• [EXERCISE DIRECTIONS]:
Only the pictures should be left out; write out all other data exactly.
TASK INPUTS section start
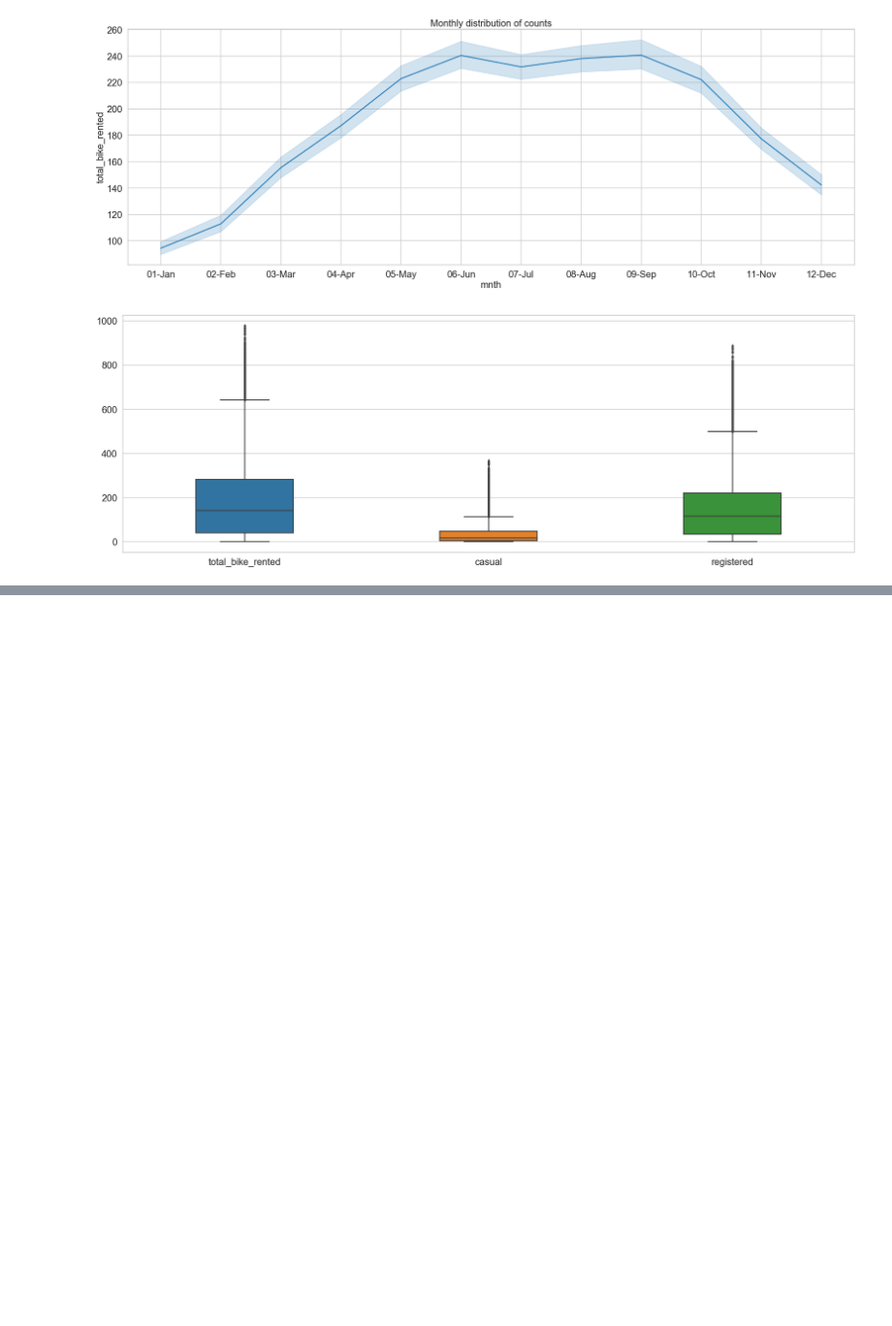
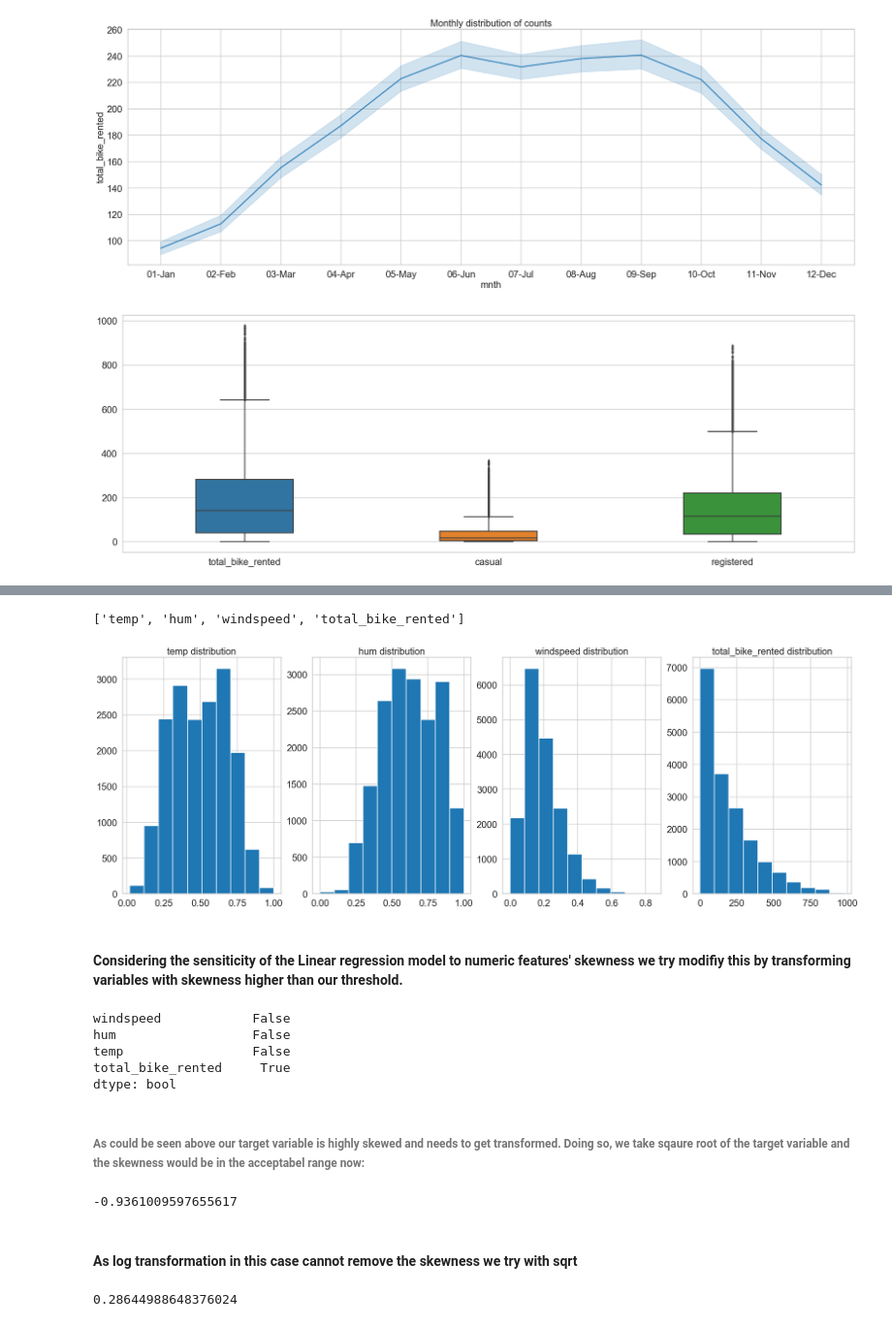
Before and after one commit to Rouzbehrahimi/Bike_sharing_dask, a Jupyter notebook: Dask_BS.ipynb, the cells around one changed output, grey strips where cells are left out. Shown at 97% size. Cells and saved outputs as stored; diff of their text form; code cells hidden in the pictures; blank space fills up the shorter version.

```diff
--- a/Dask_BS.ipynb
+++ b/Dask_BS.ipynb
@@ -236,0 +251,2 @@ sns.boxplot(data=df_dask[["total_bike_rented", "casual", "registered"]].compute(
+# %%
+df_dask=df_dask.drop("atemp",axis=1)
@@ -236,0 +255,2 @@ sns.boxplot(data=df_dask[["total_bike_rented", "casual", "registered"]].compute(
+# %%
+df_dask=df_dask.drop(["casual", "registered"], axis=1)
@@ -236,0 +271,16 @@ sns.boxplot(data=df_dask[["total_bike_rented", "casual", "registered"]].compute(
+# %%
+numeric_cols = list(df_dask.select_dtypes(include=np.number).columns.values)
+numeric_cols
+# %% [output]
+['temp', 'hum', 'windspeed', 'total_bike_rented']
+# %%
+counter = 1
+for i in df_dask[numeric_cols].columns.values:
+    plt.subplot(1, len(numeric_cols), counter)
+    plt.hist(df_dask[i].compute())
+    plt.title(str(i) + " " + "distribution")
+    counter += 1
+# %% [output]
+[figure, added]
+# %% [markdown]
+#### Considering the sensiticity of the Linear regression model to numeric features' skewness we try modifiy this by transforming variables with skewness higher than our threshold.
@@ -236,0 +289,22 @@ sns.boxplot(data=df_dask[["total_bike_rented", "casual", "registered"]].compute(
+# %%
+df_dask[["windspeed", "hum", "temp", "total_bike_rented"]].compute().apply(
+    lambda x: abs(skew(x)) > 0.75
+)
+# %% [output]
+windspeed            False
+hum                  False
+temp                 False
+total_bike_rented     True
+dtype: bool
+# %% [markdown]
+###### As could be seen above our target variable is highly skewed and needs to get transformed. Doing so, we take sqaure root of the target variable and the skewness would be in the acceptabel range now:
+# %%
+skew(np.log(df_dask.total_bike_rented))
+# %% [output]
+-0.9361009597655617
+# %% [markdown]
+#### As log transformation in this case cannot remove the skewness we try with sqrt
+# %%
+skew(np.sqrt(df_dask.total_bike_rented))
+# %% [output]
+0.28644988648376024
```
Also changed, not shown: parts of 30 cells of this notebook.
TASK INPUTS section end
• [WORKED SOLUTION]:
Before and after one commit to Rouzbehrahimi/Bike_sharing_dask, a Jupyter notebook: Dask_BS.ipynb, the cells around one changed output, grey strips where cells are left out. Shown at 97% size. Cells and saved outputs as stored; diff of their text form; code cells hidden in the pictures; blank space fills up the shorter version.

```diff
--- a/Dask_BS.ipynb
+++ b/Dask_BS.ipynb
@@ -236,0 +251,2 @@ sns.boxplot(data=df_dask[["total_bike_rented", "casual", "registered"]].compute(
+# %%
+df_dask=df_dask.drop("atemp",axis=1)
@@ -236,0 +255,2 @@ sns.boxplot(data=df_dask[["total_bike_rented", "casual", "registered"]].compute(
+# %%
+df_dask=df_dask.drop(["casual", "registered"], axis=1)
@@ -236,0 +271,16 @@ sns.boxplot(data=df_dask[["total_bike_rented", "casual", "registered"]].compute(
+# %%
+numeric_cols = list(df_dask.select_dtypes(include=np.number).columns.values)
+numeric_cols
+# %% [output]
+['temp', 'hum', 'windspeed', 'total_bike_rented']
+# %%
+counter = 1
+for i in df_dask[numeric_cols].columns.values:
+    plt.subplot(1, len(numeric_cols), counter)
+    plt.hist(df_dask[i].compute())
+    plt.title(str(i) + " " + "distribution")
+    counter += 1
+# %% [output]
+[figure, added]
+# %% [markdown]
+#### Considering the sensiticity of the Linear regression model to numeric features' skewness we try modifiy this by transforming variables with skewness higher than our threshold.
@@ -236,0 +289,22 @@ sns.boxplot(data=df_dask[["total_bike_rented", "casual", "registered"]].compute(
+# %%
+df_dask[["windspeed", "hum", "temp", "total_bike_rented"]].compute().apply(
+    lambda x: abs(skew(x)) > 0.75
+)
+# %% [output]
+windspeed            False
+hum                  False
+temp                 False
+total_bike_rented     True
+dtype: bool
+# %% [markdown]
+###### As could be seen above our target variable is highly skewed and needs to get transformed. Doing so, we take sqaure root of the target variable and the skewness would be in the acceptabel range now:
+# %%
+skew(np.log(df_dask.total_bike_rented))
+# %% [output]
+-0.9361009597655617
+# %% [markdown]
+#### As log transformation in this case cannot remove the skewness we try with sqrt
+# %%
+skew(np.sqrt(df_dask.total_bike_rented))
+# %% [output]
+0.28644988648376024
```
Also changed, not shown: parts of 30 cells of this notebook.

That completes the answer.